Researchers found that among 87 healthy men ages 19 to 48, those who were obese were less likely to have ever fathered a child. More importantly, they showed hormonal differences that point to a reduced reproductive capacity, the researchers report in the journal Fertility and Sterility.
Compared with their thinner counterparts, obese men had lower levels of testosterone in their blood, as well as lower levels of luteinizing hormone (LH) and follicle-stimulating hormone (FSH) -- both essential to reproduction.
According to the researchers, these relatively low levels of LH and FSH are suggestive of a "partial" hypogonadotropic hypogonadism. This is a condition in which the testes do not function properly due to signaling problems in the hypothalamus or pituitary gland, two brain structures involved in hormone secretion.
The findings suggest that obesity alone is an "infertility factor" in otherwise healthy men, write Dr. Eric M. Pauli and his colleagues at the Pennsylvania State University College of Medicine in Hershey.
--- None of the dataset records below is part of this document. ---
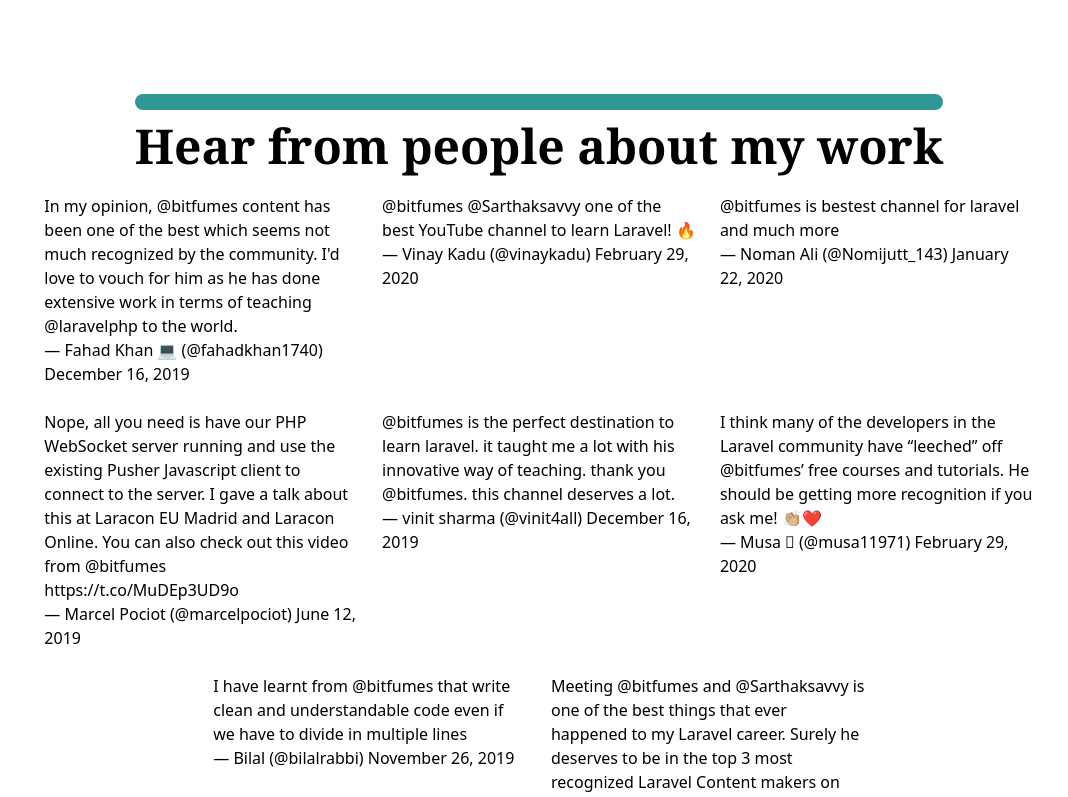
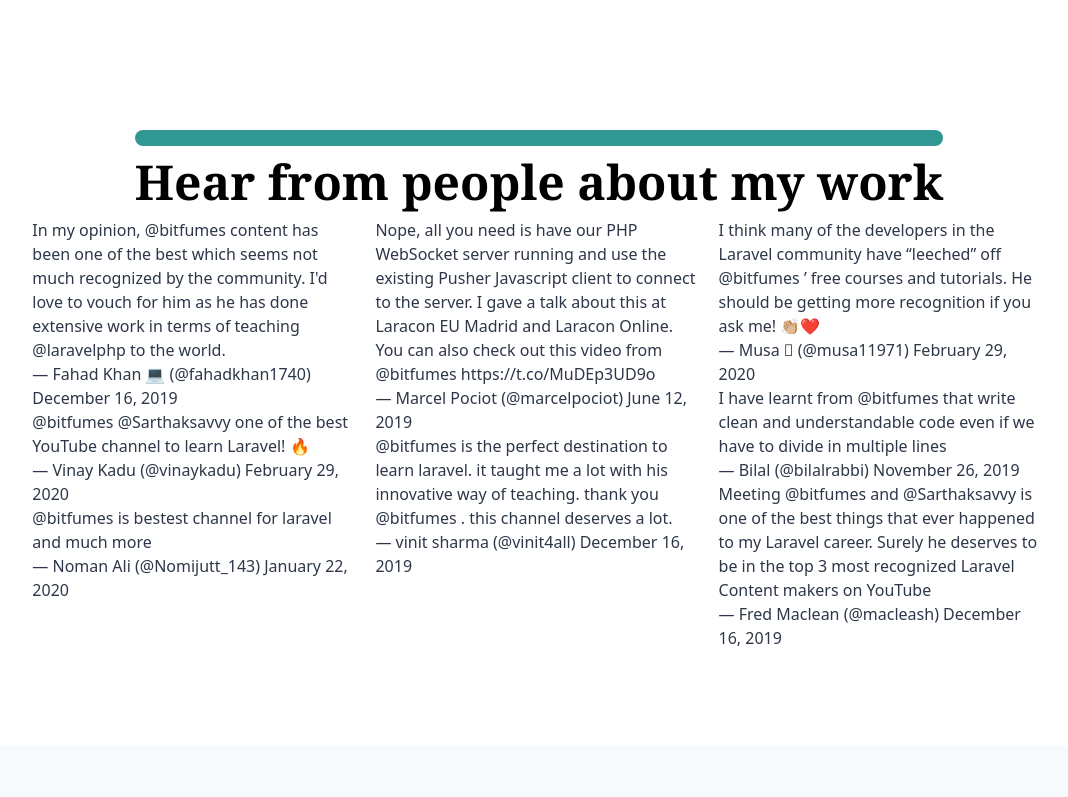
Before and after one commit to sarthaksavvy/in-depth-laravel, a Svelte app: page / in a window 1280 px wide. Shown: the part 2702-3499 px from the top of the page, without its empty margins (101-1169 px from the left). Built offline with nearby package versions, Linux system fonts and the light colour scheme.

Commit message:
masonry added, tweet button added

```diff
--- a/src/App.svelte
+++ b/src/App.svelte
@@ -9,7 +9,7 @@
   import WhatYouWillLearn from "./Components/WhatYouWillLearn.svelte";
   import WhyLaravel from "./Components/WhyLaravel.svelte";
   import TeamPackage from "./Components/TeamPackage.svelte";
-  import Notify from "./Notify/NotifyComponent.svelte"
+  import Notify from "./Notify/NotifyComponent.svelte";
 </script>
 
 <style>
--- a/src/Components/Instructor.svelte
+++ b/src/Components/Instructor.svelte
@@ -1,15 +1,15 @@
 <section>
   <div
-    class="shadow-md py-24 px-4 bg-repeat bg-fixed justify-center flex-wrap
+    class="shadow-md py-24 px-4 bg-repeat bg-fixed justify-center flex flex-wrap
     transform -skew-y-3"
     style="background-image:url('static/hero/topography.svg')">
-    <div class="py-10">
+    <div class="py-5">
       <div class="bg-blue-500 h-4 rounded-full relative" />
       <h2 class="text-4xl text-center font-serif font-bold md:text-5xl">
         About Me
       </h2>
     </div>
-    <div class="py-4 text-black flex flex-wrap flex-grow">
+    <div class="py-4 text-black flex flex-wrap flex-grow text-gray-800">
       <div class="text-center w-full md:w-4/12">
         <div class="flex justify-center">
           <img
@@ -33,13 +33,15 @@
       <div class="w-full md:w-7/12 text-xl">
         <p class="p-2">
           Hii, I'm Sarthak Shrivastava, founder of{' '}
-          <a href="https://bitfumes.com" class="link">Bitfumes</a>
+          <a href="https://bitfumes.com" class="text-blue-600">Bitfumes</a>
           , a full stack developer, passionate speaker and online instructor.
         </p>
         <p class="p-2 md:p-4">
           For the last 4 years, I'm teaching Laravel and web development related
           stuffs on{' '}
-          <a href="https://youtube.com/bitfumes" class="link">youtube{' '}</a>
+          <a href="https://youtube.com/bitfumes" class="text-blue-600">
+            youtube{' '}
+          </a>
           with more than 45k subscribers.
         </p>
         <p class="p-2 md:p-4">
@@ -48,7 +50,7 @@
         </p>
         <p class="p-2 md:p-4">
           I Work with open sourced technologies and also creating many laravel{' '}
-          <a href="https://github.com/sarthaksavvy" class="link">
+          <a href="https://github.com/sarthaksavvy" class="text-blue-600">
             open source package
           </a>
           .
--- a/src/Components/Testimonial.svelte
+++ b/src/Components/Testimonial.svelte
@@ -1,50 +1,173 @@
+<script>
+  const tweets = [{}];
+</script>
+
+
 <section class="py-24 px-8 flex justify-center flex-wrap">
   <div>
     <div class="bg-teal-600 h-4 rounded-full relative" />
-		<h2 class="text-4xl text-center font-serif font-bold md:text-5xl">Hear from people about my work</h2>
+    <h2 class="text-4xl text-center font-serif font-bold md:text-5xl">
+      Hear from people about my work
+    </h2>
   </div>
-	<div class="w-full lg:w-10/12 flex flex-wrap justify-center">
-		<div class="w-full lg:p-3 lg:w-1/3">
-			<blockquote class="twitter-tweet" data-conversation="none"><p lang="en" dir="ltr">In my opinion, <a href="https://twitter.com/bitfumes?ref_src=twsrc%5Etfw">@bitfumes</a> content has been one of the best which seems not much recognized by the community. I&#39;d love to vouch for him as he has done extensive work in terms of teaching <a href="https://twitter.com/laravelphp?ref_src=twsrc%5Etfw">@laravelphp</a> to the world.</p>&mdash; Fahad Khan 💻 (@fahadkhan1740) <a href="https://twitter.com/fahadkhan1740/status/1206470005908480001?ref_src=twsrc%5Etfw">December 16, 2019</a></blockquote>
+  <div class="w-full lg:w-10/12 md:masonry-3">
+    <div class="w-full inline-block p-0 text-gray-800">
+      <blockquote class="twitter-tweet" data-conversation="none">
+        <p lang="en" dir="ltr">
+          In my opinion,
+          <a href="https://twitter.com/bitfumes?ref_src=twsrc%5Etfw">
+            @bitfumes
+          </a>
+          content has been one of the best which seems not much recognized by
+          the community. I&#39;d love to vouch for him as he has done extensive
+          work in terms of teaching
+          <a href="https://twitter.com/laravelphp?ref_src=twsrc%5Etfw">
+            @laravelphp
+          </a>
+          to the world.
+        </p>
+        &mdash; Fahad Khan 💻 (@fahadkhan1740)
+        <a
+          href="https://twitter.com/fahadkhan1740/status/1206470005908480001?ref_src=twsrc%5Etfw">
+          December 16, 2019
+        </a>
+      </blockquote>
     </div>
 
-		<div class="w-full lg:p-3 lg:w-1/3">
-			<blockquote class="twitter-tweet" data-conversation="none"><p lang="en" dir="ltr"><a href="https://twitter.com/bitfumes?ref_src=twsrc%5Etfw">@bitfumes</a> <a href="https://twitter.com/Sarthaksavvy?ref_src=twsrc%5Etfw">@Sarthaksavvy</a> one of the best YouTube channel to learn Laravel! 🔥</p>&mdash; Vinay Kadu (@vinaykadu) <a href="https://twitter.com/vinaykadu/status/1233777426682933249?ref_src=twsrc%5Etfw">February 29, 2020</a></blockquote>
+    <div class="w-full inline-block p-0 text-gray-800">
+      <blockquote class="twitter-tweet" data-conversation="none">
+        <p lang="en" dir="ltr">
+          <a href="https://twitter.com/bitfumes?ref_src=twsrc%5Etfw">
+            @bitfumes
+          </a>
+          <a href="https://twitter.com/Sarthaksavvy?ref_src=twsrc%5Etfw">
+            @Sarthaksavvy
+          </a>
+          one of the best YouTube channel to learn Laravel! 🔥
+        </p>
+        &mdash; Vinay Kadu (@vinaykadu)
+        <a
+          href="https://twitter.com/vinaykadu/status/1233777426682933249?ref_src=twsrc%5Etfw">
+          February 29, 2020
+        </a>
+      </blockquote>
     </div>
 
-
-		<div class="w-full lg:p-3 lg:w-1/3">
-			<blockquote class="twitter-tweet" data-conversation="none"><p lang="en" dir="ltr"><a href="https://twitter.com/bitfumes?ref_src=twsrc%5Etfw">@bitfumes</a> is bestest channel for laravel and much more</p>&mdash; Noman Ali (@Nomijutt_143) <a href="https://twitter.com/Nomijutt_143/status/1220001046908542977?ref_src=twsrc%5Etfw">January 22, 2020</a></blockquote>
+    <div class="w-full inline-block p-0 text-gray-800">
+      <blockquote class="twitter-tweet" data-conversation="none">
+        <p lang="en" dir="ltr">
+          <a href="https://twitter.com/bitfumes?ref_src=twsrc%5Etfw">
+            @bitfumes
+          </a>
+          is bestest channel for laravel and much more
+        </p>
+        &mdash; Noman Ali (@Nomijutt_143)
+        <a
+          href="https://twitter.com/Nomijutt_143/status/1220001046908542977?ref_src=twsrc%5Etfw">
+          January 22, 2020
+        </a>
+      </blockquote>
     </div>
 
-		<div class="w-full lg:p-3 lg:w-1/3">
-			<blockquote class="twitter-tweet" data-conversation="none"><p lang="en" dir="ltr">Nope, all you need is have our PHP WebSocket server running and use the existing Pusher Javascript client to connect to the server. I gave a talk about this at Laracon EU Madrid and Laracon Online. You can also check out this video from <a href="https://twitter.com/bitfumes?ref_src=twsrc%5Etfw">@bitfumes</a> <a href="https://t.co/MuDEp3UD9o">https://t.co/MuDEp3UD9o</a></p>&mdash; Marcel Pociot (@marcelpociot) <a href="https://twitter.com/marcelpociot/status/1138789540351664128?ref_src=twsrc%5Etfw">June 12, 2019</a></blockquote>
+    <div class="w-full inline-block p-0 text-gray-800">
+      <blockquote class="twitter-tweet" data-conversation="none">
+        <p lang="en" dir="ltr">
+          Nope, all you need is have our PHP WebSocket server running and use
+          the existing Pusher Javascript client to connect to the server. I gave
+          a talk about this at Laracon EU Madrid and Laracon Online. You can
+          also check out this video from
+          <a href="https://twitter.com/bitfumes?ref_src=twsrc%5Etfw">
+            @bitfumes
+          </a>
+          <a href="https://t.co/MuDEp3UD9o">https://t.co/MuDEp3UD9o</a>
+        </p>
+        &mdash; Marcel Pociot (@marcelpociot)
+        <a
+          href="https://twitter.com/marcelpociot/status/1138789540351664128?ref_src=twsrc%5Etfw">
+          June 12, 2019
+        </a>
+      </blockquote>
     </div>
 
-		<div class="w-full lg:p-3 lg:w-1/3">
-			<blockquote class="twitter-tweet" data-conversation="none"><p lang="en" dir="ltr"><a href="https://twitter.com/bitfumes?ref_src=twsrc%5Etfw">@bitfumes</a> is the perfect destination to learn laravel. it taught me a lot with his innovative way of teaching. thank you <a href="https://twitter.com/bitfumes?ref_src=twsrc%5Etfw">@bitfumes</a>. this channel deserves a lot.</p>&mdash; vinit sharma (@vinit4all) <a href="https://twitter.com/vinit4all/status/1206490189939396608?ref_src=twsrc%5Etfw">December 16, 2019</a></blockquote>
+    <div class="w-full inline-block p-0 text-gray-800">
+      <blockquote class="twitter-tweet" data-conversation="none">
+        <p lang="en" dir="ltr">
+          <a href="https://twitter.com/bitfumes?ref_src=twsrc%5Etfw">
+            @bitfumes
+          </a>
+          is the perfect destination to learn laravel. it taught me a lot with
+          his innovative way of teaching. thank you
+          <a href="https://twitter.com/bitfumes?ref_src=twsrc%5Etfw">
+            @bitfumes
+          </a>
+          . this channel deserves a lot.
+        </p>
+        &mdash; vinit sharma (@vinit4all)
+        <a
+          href="https://twitter.com/vinit4all/status/1206490189939396608?ref_src=twsrc%5Etfw">
+          December 16, 2019
+        </a>
+      </blockquote>
     </div>
 
-		<div class="w-full lg:p-3 lg:w-1/3">
-			<blockquote class="twitter-tweet" data-conversation="none"><p lang="en" dir="ltr">I think many of the developers in the Laravel community have “leeched” off <a href="https://twitter.com/bitfumes?ref_src=twsrc%5Etfw">@bitfumes</a>’ free courses and tutorials. He should be getting more recognition if you ask me! 👏🏼❤️</p>&mdash; Musa  (@musa11971) <a href="https://twitter.com/musa11971/status/1233695506255183876?ref_src=twsrc%5Etfw">February 29, 2020</a></blockquote>
+    <div class="w-full inline-block p-0 text-gray-800">
+      <blockquote class="twitter-tweet" data-conversation="none">
+        <p lang="en" dir="ltr">
+          I think many of the developers in the Laravel community have “leeched”
+          off
+          <a href="https://twitter.com/bitfumes?ref_src=twsrc%5Etfw">
+            @bitfumes
+          </a>
+          ’ free courses and tutorials. He should be getting more recognition if
+          you ask me! 👏🏼❤️
+        </p>
+        &mdash; Musa  (@musa11971)
+        <a
+          href="https://twitter.com/musa11971/status/1233695506255183876?ref_src=twsrc%5Etfw">
+          February 29, 2020
+        </a>
+      </blockquote>
     </div>
 
-		<div class="w-full lg:p-3 lg:w-1/3">
-			<blockquote class="twitter-tweet" data-conversation="none"><p lang="en" dir="ltr">I have learnt from <a href="https://twitter.com/bitfumes?ref_src=twsrc%5Etfw">@bitfumes</a> that write clean and understandable code even if we have to divide in multiple lines</p>&mdash; Bilal (@bilalrabbi) <a href="https://twitter.com/bilalrabbi/status/1199371454237814784?ref_src=twsrc%5Etfw">November 26, 2019</a></blockquote>
+    <div class="w-full inline-block p-0 text-gray-800">
+      <blockquote class="twitter-tweet" data-conversation="none">
+        <p lang="en" dir="ltr">
+          I have learnt from
+          <a href="https://twitter.com/bitfumes?ref_src=twsrc%5Etfw">
+            @bitfumes
+          </a>
+          that write clean and understandable code even if we have to divide in
+          multiple lines
+        </p>
+        &mdash; Bilal (@bilalrabbi)
+        <a
+          href="https://twitter.com/bilalrabbi/status/1199371454237814784?ref_src=twsrc%5Etfw">
+          November 26, 2019
+        </a>
+      </blockquote>
     </div>
 
-
-		<div class="w-full lg:p-3 lg:w-1/3">
-			<blockquote class="twitter-tweet" data-conversation="none"><p lang="en" dir="ltr">Meeting <a href="https://twitter.com/bitfumes?ref_src=twsrc%5Etfw">@bitfumes</a> and <a href="https://twitter.com/Sarthaksavvy?ref_src=twsrc%5Etfw">@Sarthaksavvy</a> is one of the best things that ever happened to my Laravel career. Surely he deserves to be in the top 3 most recognized Laravel Content makers on YouTube</p>&mdash; Fred Maclean (@macleash) <a href="https://twitter.com/macleash/status/1206372252490649600?ref_src=twsrc%5Etfw">December 16, 2019</a></blockquote>
+    <div class="w-full inline-block p-0 text-gray-800">
+      <blockquote class="twitter-tweet" data-conversation="none">
+        <p lang="en" dir="ltr">
+          Meeting
+          <a href="https://twitter.com/bitfumes?ref_src=twsrc%5Etfw">
+            @bitfumes
+          </a>
+          and
+          <a href="https://twitter.com/Sarthaksavvy?ref_src=twsrc%5Etfw">
+            @Sarthaksavvy
+          </a>
+          is one of the best things that ever happened to my Laravel career.
+          Surely he deserves to be in the top 3 most recognized Laravel Content
+          makers on YouTube
+        </p>
+        &mdash; Fred Maclean (@macleash)
+        <a
+          href="https://twitter.com/macleash/status/1206372252490649600?ref_src=twsrc%5Etfw">
+          December 16, 2019
+        </a>
+      </blockquote>
     </div>
   </div>
 </section>
-
-<script>
-
-	const tweets = [
-		{
-
-		}
-	]
-</script>
--- a/src/Components/WhatYouWillLearn.svelte
+++ b/src/Components/WhatYouWillLearn.svelte
@@ -74,7 +74,7 @@
   <div class="flex flex-wrap lg:w-10/12 justify-around">
     {#each items as item}
       <div class="py-5 lg:w-1/2 lg:px-10">
-        <p class="italic text-gray-800 text-2xl py-3">{item.title}</p>
+        <p class="italic text-gray-800 font-semibold text-2xl py-3">{item.title}</p>
         <p class="text-xl text-gray-700">
           {@html item.details}
         </p>
--- a/src/Tailwindcss.svelte
+++ b/src/Tailwindcss.svelte
@@ -6,4 +6,10 @@
   html {
     scroll-behavior: smooth;
   }
+
+@media (min-width: 768px) {
+  .md\:masonry-3{
+	  column-count: 3
+	}
+}
 </style>
```
Also changed, not shown: src/Components/EmailButton.svelte (+18 -3 lines), src/Components/Faq.svelte (+13 -3 lines), src/Components/Footer.svelte (+7 -3 lines), src/Components/WhyLaravel.svelte (+23 -10 lines). Lines whose indentation alone changed are shown as unchanged.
When the researchers assessed the men for several reproductive hormones, they found that the more obese a man was, the lower was his LH and FSH levels. On the other hand, increasing obesity correlated with increasing estrogen levels.
Excess body fat, Pauli's team explains, may increase the conversion of testosterone to estrogen in a man's blood. Such hormone alterations could, in turn, signal the brain to suppress FSH and LH production.
Past studies have linked obesity with a dampened libido and increased risk of erectile dysfunction, the researchers note. Those effects, they say, along with the hormonal alterations seen in this study, could act together to decrease an obese man's fertility.